Your output should repeat the entries below exactly. It should contain no images.

Dataset excerpts

# # # #

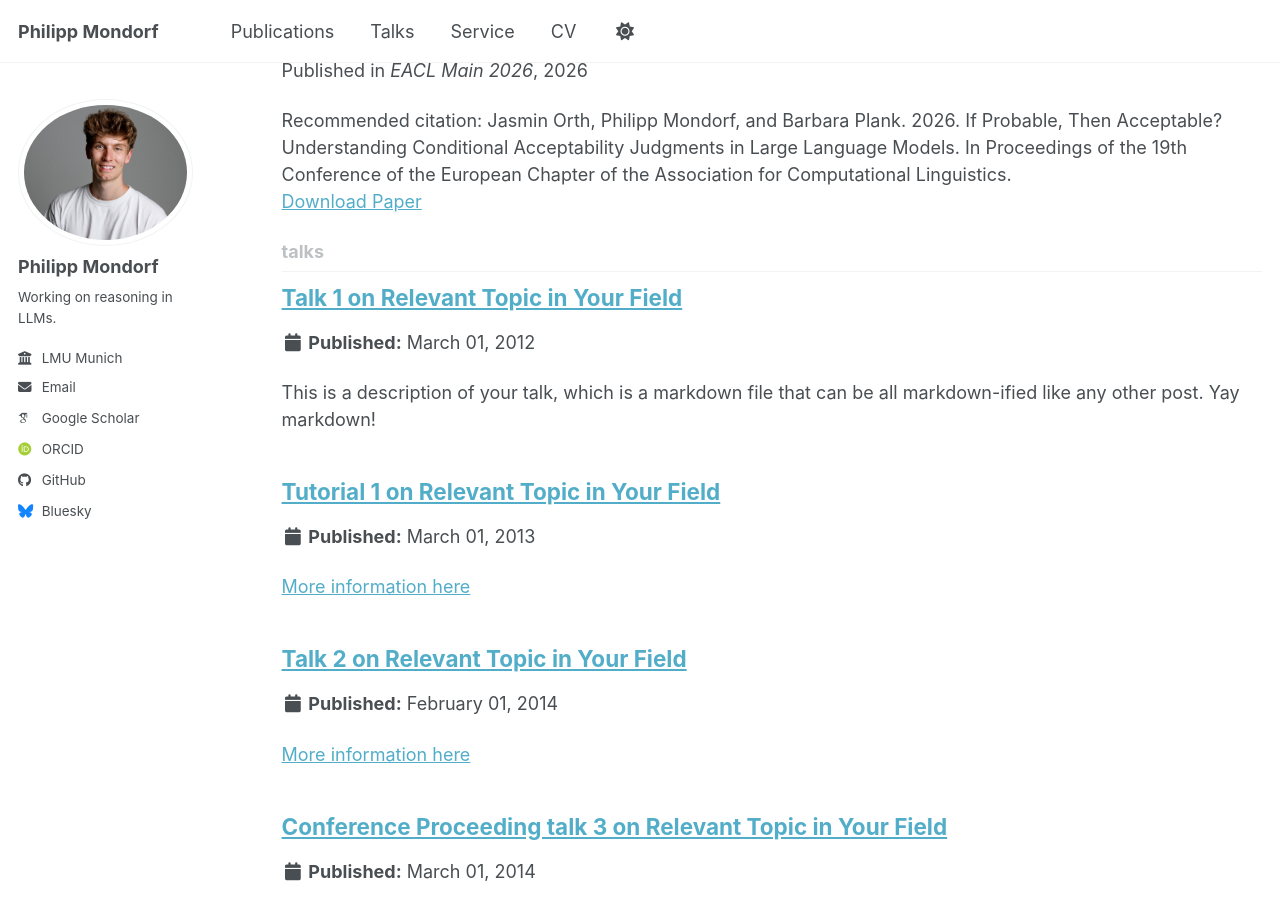
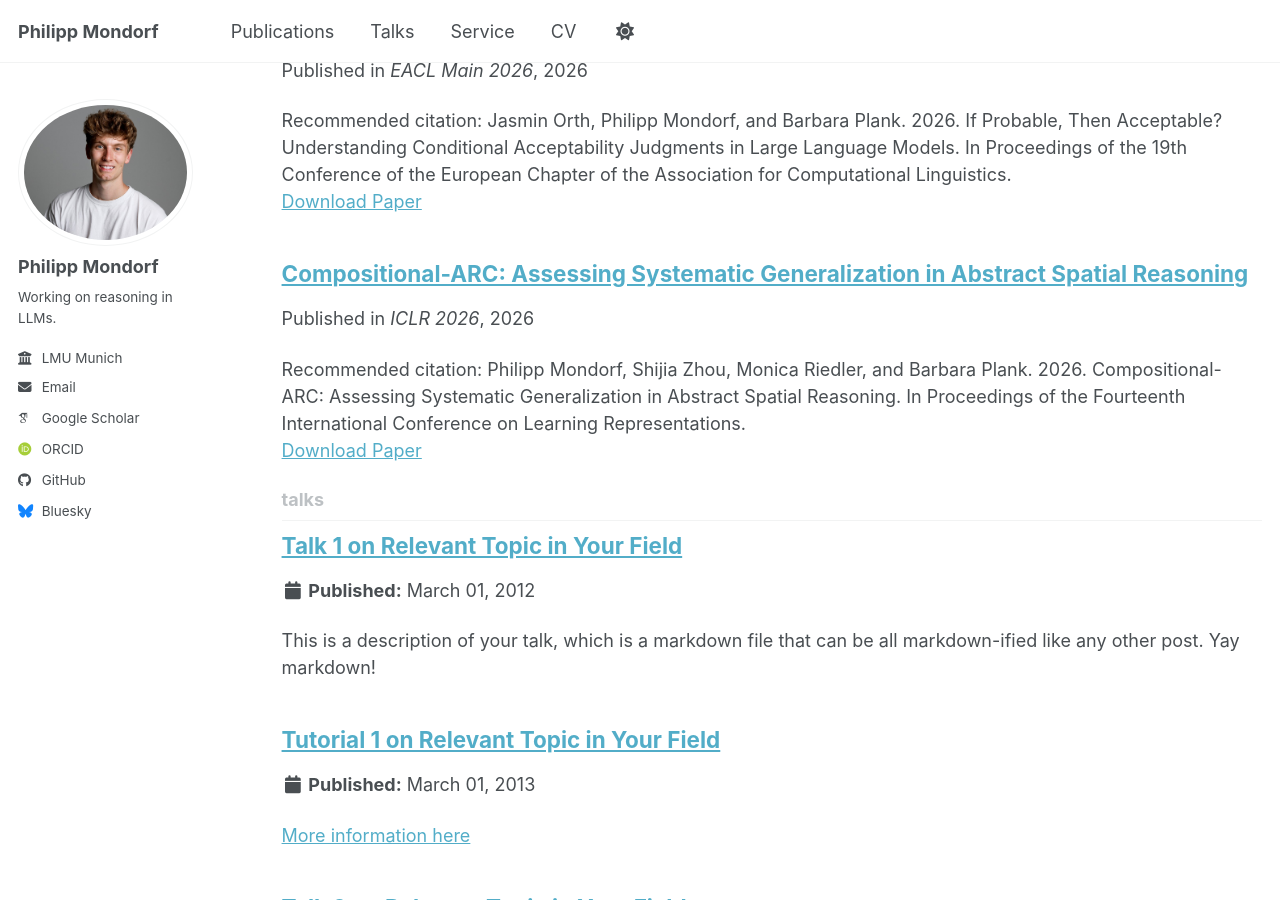
Before and after one commit to PMMon/pmmon.github.io, a Jekyll site: the page built from _pages/collection-archive.html, in a window 1280 px wide and 900 px high, scrolled down 2956 px. Built offline with Jekyll 4.4.1, drawn with Linux system fonts in a browser that asks for light colours; some web fonts are replaced; a script bundle is joined from its source files by our own code; library files that are not in the unit come from our copies.

Commit message:
update Publications

```diff
--- /dev/null
+++ b/_publications/2026-04-01-compositional-arc.md
@@ -0,0 +1,12 @@
+---
+title: "Compositional-ARC: Assessing Systematic Generalization in Abstract Spatial Reasoning"
+collection: publications
+permalink: /publication/compositional-arc
+date: 2026-04-01
+venue: "ICLR 2026"
+paperurl: "https://arxiv.org/abs/2504.01445"
+citation: "Philipp Mondorf, Shijia Zhou, Monica Riedler, and Barbara Plank. 2026. Compositional-ARC: Assessing Systematic Generalization in Abstract Spatial Reasoning. In Proceedings of the Fourteenth International Conference on Learning Representations."
+thumb: "/images/publications/iclr-2026.png"
+code: "https://github.com/mainlp/C-ARC"
+authors: "<strong>Philipp Mondorf</strong>, Shijia Zhou, Monica Riedler, Barbara Plank"
+---
```
Also changed, not shown: _publications/2026-03-01-conditional-acceptability copy.md (renamed from _publications/2026-03-01-conditional-acceptability.md, +1 -1 lines), images/publications/iclr-2026.png (added).
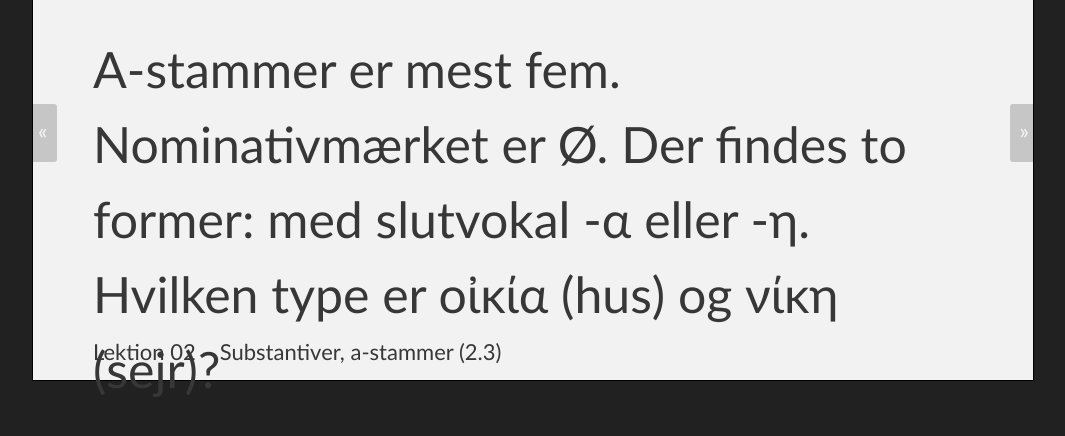
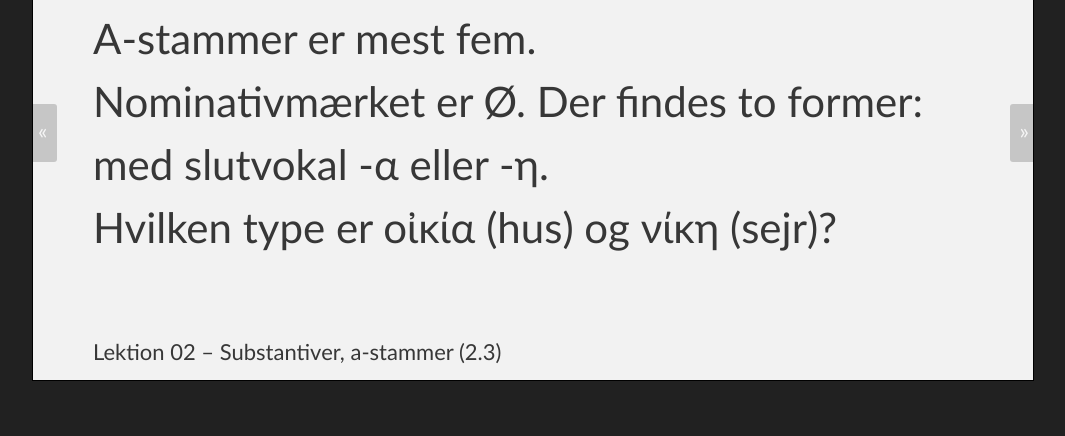
Before and after one commit to stenskjaer/stenskjaer.github.io, a plain HTML site: page slides/echo/lektion02.html in a window 1280 px wide. Shown: the part 270-706 px from the top of the page, without its empty margins (107-1172 px from the left). Drawn offline with Linux system fonts and the light colour scheme.

Commit message:
Slide size adjustment

```diff
--- a/stylesheets/stylesheet.css
+++ b/stylesheets/stylesheet.css
@@ -422,10 +422,6 @@ Slides
 	position: relative;
 }
 
-.bss-slides p {
-	margin-top: 4%;
-}
-
 .bss-slides h4 {
 	font-size: 4vw;
 	margin: 0;
@@ -506,11 +502,11 @@ Small Device Styles
 	  height: 300px;
   }
   .bss-slides p {
-	  font-size: 22px;
+	  font-size: 20px;
   }
 
   .bss-slides span {
-	  font-size: 18px;
+	  font-size: 14px;
   }
 
   #project_title {
@@ -566,17 +562,17 @@ Small Device Styles
 		height: 500px;
 	}
 	.bss-slides p {
-		font-size: 42px;
+		font-size: 38px;
 	}
 	.bss-slides span {
-		font-size: 20px;
+		font-size: 18px;
 	}
 }
 
 @media screen and (min-width: 1000px) {
 	.bss-slides p {
-		font-size: 50px;
-		padding-top: 5% 0;
+		font-size: 42px;
+		/* padding-top: 4% 0; */
 	}
 	.bss-slides span {
 		font-size: 22px;
```
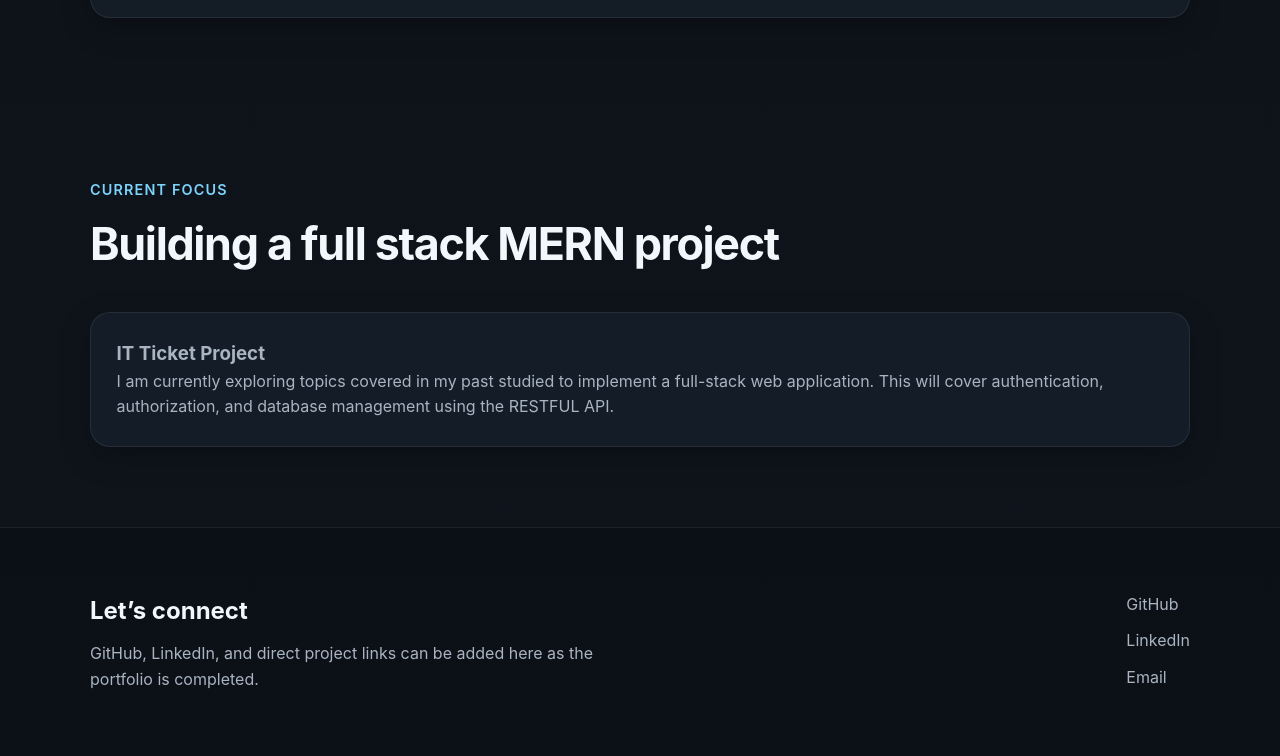
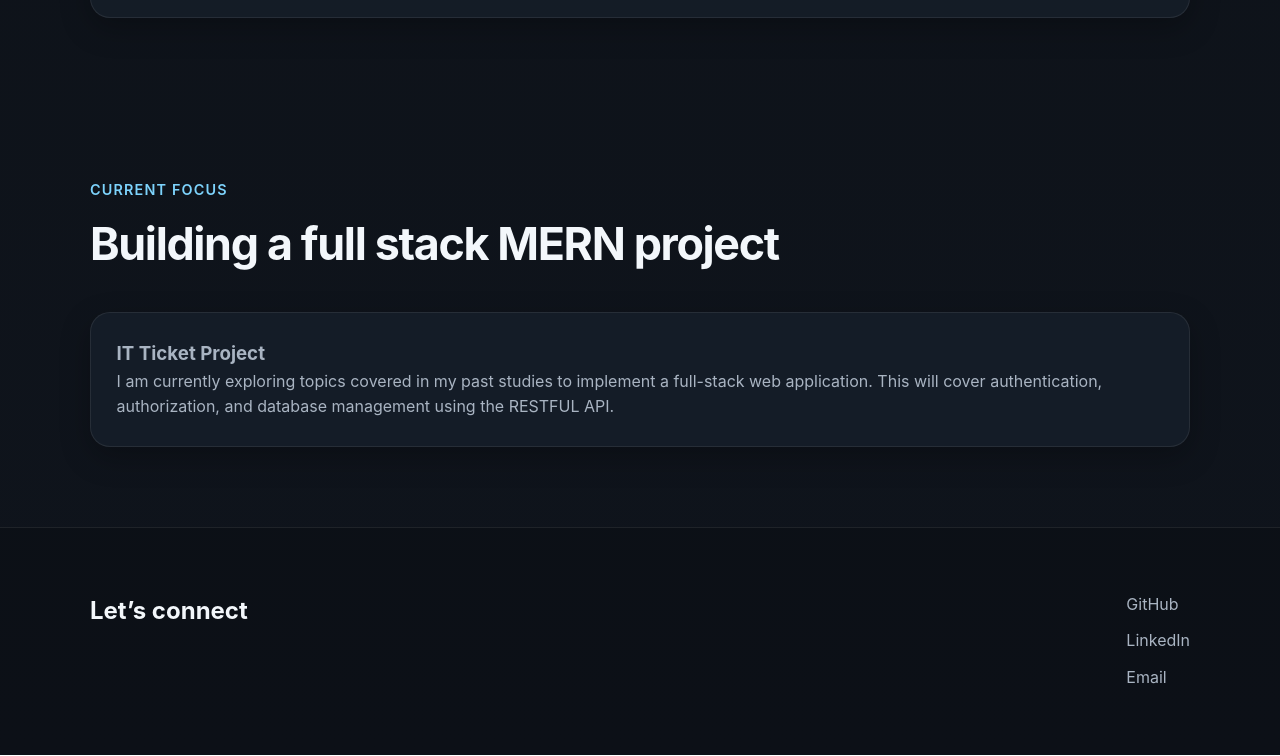
Before and after one commit to MatthewDmasa/portfolio-site, a plain HTML site: page index.html in a window 1280 px wide. Shown: the part 2430-3186 px from the top of the page. Drawn offline with Linux system fonts and the light colour scheme.

Commit message:
Updating typos

```diff
--- a/index.html
+++ b/index.html
@@ -174,7 +174,7 @@
         <div class="featured-card">
           <h3>IT Ticket Project</h3>
           <p>
-            I am currently exploring topics covered in my past studied to implement a full-stack
+            I am currently exploring topics covered in my past studies to implement a full-stack
             web application. This will cover authentication, authorization, and database management
             using the RESTFUL API.
           </p>
@@ -188,7 +188,6 @@
       <div>
         <h2>Let’s connect</h2>
         <p>
-          GitHub, LinkedIn, and direct project links can be added here as the portfolio is completed.
         </p>
       </div>
 
```
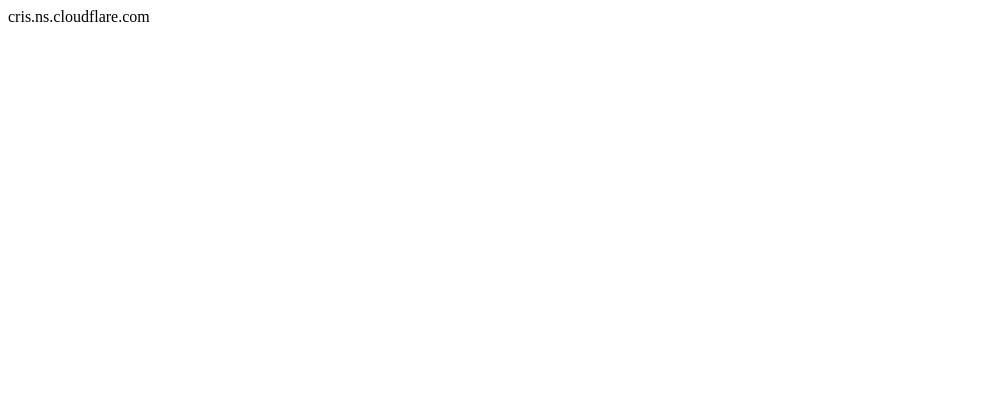
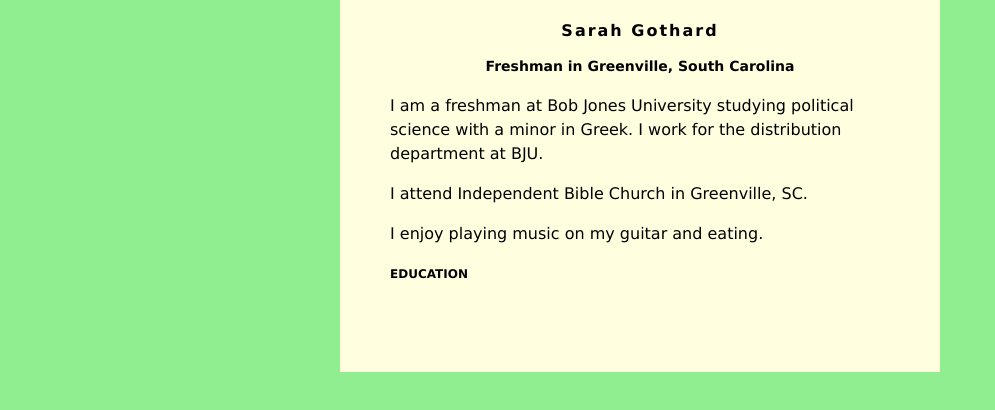
Before and after one commit to treycauthorne/treycauthorne.github.io, a plain HTML site: page index.html in a window 1280 px wide. Shown: the whole page, without its empty margins (0-995 px from the left). Drawn offline with Linux system fonts and the light colour scheme.

Commit message:
Update index.html

```diff
--- a/index.html
+++ b/index.html
@@ -1 +1,52 @@
-cris.ns.cloudflare.com
+<html>
+<head>
+<style>
+body {
+    background: lightgreen;
+    font-family: Verdana;
+}
+#content {
+    background: lightyellow;
+    min-width: 200px;
+    max-width: 500px;
+    padding: 50px;
+    margin: auto;
+    margin-top: -50px;
+    line-height: 150%;
+}
+h1 {
+    letter-spacing: 2px;
+    font-size: 16px;
+    text-align: center;
+}
+h2 {
+    font-size: 14px;
+    text-align: center;
+}
+h3 {
+    font-size: 12px;
+}
+</style>
+</head>
+<body>
+    <div id="content">
+        <h1>Sarah Gothard</h1>
+        <h2>Freshman in Greenville, South Carolina</h2>
+
+         <p>I am a freshman at Bob Jones University studying political science with a minor in
+            Greek. I work for the distribution department at BJU.</p>
+         <p>
+            I attend Independent Bible Church in Greenville, SC.
+
+
+         </p>
+         <p>
+            I enjoy playing music on my guitar and eating.
+         </p>
+        <h3>EDUCATION</h3>
+        <br />
+
+    </div>
+
+</body>
+</html>
```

# # # #

■ THE COMPLETED TASK ■
Before and after one commit to PMMon/pmmon.github.io, a Jekyll site: the page built from _pages/collection-archive.html, in a window 1280 px wide and 900 px high, scrolled down 2956 px. Built offline with Jekyll 4.4.1, drawn with Linux system fonts in a browser that asks for light colours; some web fonts are replaced; a script bundle is joined from its source files by our own code; library files that are not in the unit come from our copies.

Commit message:
update Publications

```diff
--- /dev/null
+++ b/_publications/2026-04-01-compositional-arc.md
@@ -0,0 +1,12 @@
+---
+title: "Compositional-ARC: Assessing Systematic Generalization in Abstract Spatial Reasoning"
+collection: publications
+permalink: /publication/compositional-arc
+date: 2026-04-01
+venue: "ICLR 2026"
+paperurl: "https://arxiv.org/abs/2504.01445"
+citation: "Philipp Mondorf, Shijia Zhou, Monica Riedler, and Barbara Plank. 2026. Compositional-ARC: Assessing Systematic Generalization in Abstract Spatial Reasoning. In Proceedings of the Fourteenth International Conference on Learning Representations."
+thumb: "/images/publications/iclr-2026.png"
+code: "https://github.com/mainlp/C-ARC"
+authors: "<strong>Philipp Mondorf</strong>, Shijia Zhou, Monica Riedler, Barbara Plank"
+---
```
Also changed, not shown: _publications/2026-03-01-conditional-acceptability copy.md (renamed from _publications/2026-03-01-conditional-acceptability.md, +1 -1 lines), images/publications/iclr-2026.png (added).
Before and after one commit to stenskjaer/stenskjaer.github.io, a plain HTML site: page slides/echo/lektion02.html in a window 1280 px wide. Shown: the part 270-706 px from the top of the page, without its empty margins (107-1172 px from the left). Drawn offline with Linux system fonts and the light colour scheme.

Commit message:
Slide size adjustment

```diff
--- a/stylesheets/stylesheet.css
+++ b/stylesheets/stylesheet.css
@@ -422,10 +422,6 @@ Slides
 	position: relative;
 }
 
-.bss-slides p {
-	margin-top: 4%;
-}
-
 .bss-slides h4 {
 	font-size: 4vw;
 	margin: 0;
@@ -506,11 +502,11 @@ Small Device Styles
 	  height: 300px;
   }
   .bss-slides p {
-	  font-size: 22px;
+	  font-size: 20px;
   }
 
   .bss-slides span {
-	  font-size: 18px;
+	  font-size: 14px;
   }
 
   #project_title {
@@ -566,17 +562,17 @@ Small Device Styles
 		height: 500px;
 	}
 	.bss-slides p {
-		font-size: 42px;
+		font-size: 38px;
 	}
 	.bss-slides span {
-		font-size: 20px;
+		font-size: 18px;
 	}
 }
 
 @media screen and (min-width: 1000px) {
 	.bss-slides p {
-		font-size: 50px;
-		padding-top: 5% 0;
+		font-size: 42px;
+		/* padding-top: 4% 0; */
 	}
 	.bss-slides span {
 		font-size: 22px;
```
Before and after one commit to MatthewDmasa/portfolio-site, a plain HTML site: page index.html in a window 1280 px wide. Shown: the part 2430-3186 px from the top of the page. Drawn offline with Linux system fonts and the light colour scheme.

Commit message:
Updating typos

```diff
--- a/index.html
+++ b/index.html
@@ -174,7 +174,7 @@
         <div class="featured-card">
           <h3>IT Ticket Project</h3>
           <p>
-            I am currently exploring topics covered in my past studied to implement a full-stack
+            I am currently exploring topics covered in my past studies to implement a full-stack
             web application. This will cover authentication, authorization, and database management
             using the RESTFUL API.
           </p>
@@ -188,7 +188,6 @@
       <div>
         <h2>Let’s connect</h2>
         <p>
-          GitHub, LinkedIn, and direct project links can be added here as the portfolio is completed.
         </p>
       </div>
 
```
Before and after one commit to treycauthorne/treycauthorne.github.io, a plain HTML site: page index.html in a window 1280 px wide. Shown: the whole page, without its empty margins (0-995 px from the left). Drawn offline with Linux system fonts and the light colour scheme.

Commit message:
Update index.html

```diff
--- a/index.html
+++ b/index.html
@@ -1 +1,52 @@
-cris.ns.cloudflare.com
+<html>
+<head>
+<style>
+body {
+    background: lightgreen;
+    font-family: Verdana;
+}
+#content {
+    background: lightyellow;
+    min-width: 200px;
+    max-width: 500px;
+    padding: 50px;
+    margin: auto;
+    margin-top: -50px;
+    line-height: 150%;
+}
+h1 {
+    letter-spacing: 2px;
+    font-size: 16px;
+    text-align: center;
+}
+h2 {
+    font-size: 14px;
+    text-align: center;
+}
+h3 {
+    font-size: 12px;
+}
+</style>
+</head>
+<body>
+    <div id="content">
+        <h1>Sarah Gothard</h1>
+        <h2>Freshman in Greenville, South Carolina</h2>
+
+         <p>I am a freshman at Bob Jones University studying political science with a minor in
+            Greek. I work for the distribution department at BJU.</p>
+         <p>
+            I attend Independent Bible Church in Greenville, SC.
+
+
+         </p>
+         <p>
+            I enjoy playing music on my guitar and eating.
+         </p>
+        <h3>EDUCATION</h3>
+        <br />
+
+    </div>
+
+</body>
+</html>
```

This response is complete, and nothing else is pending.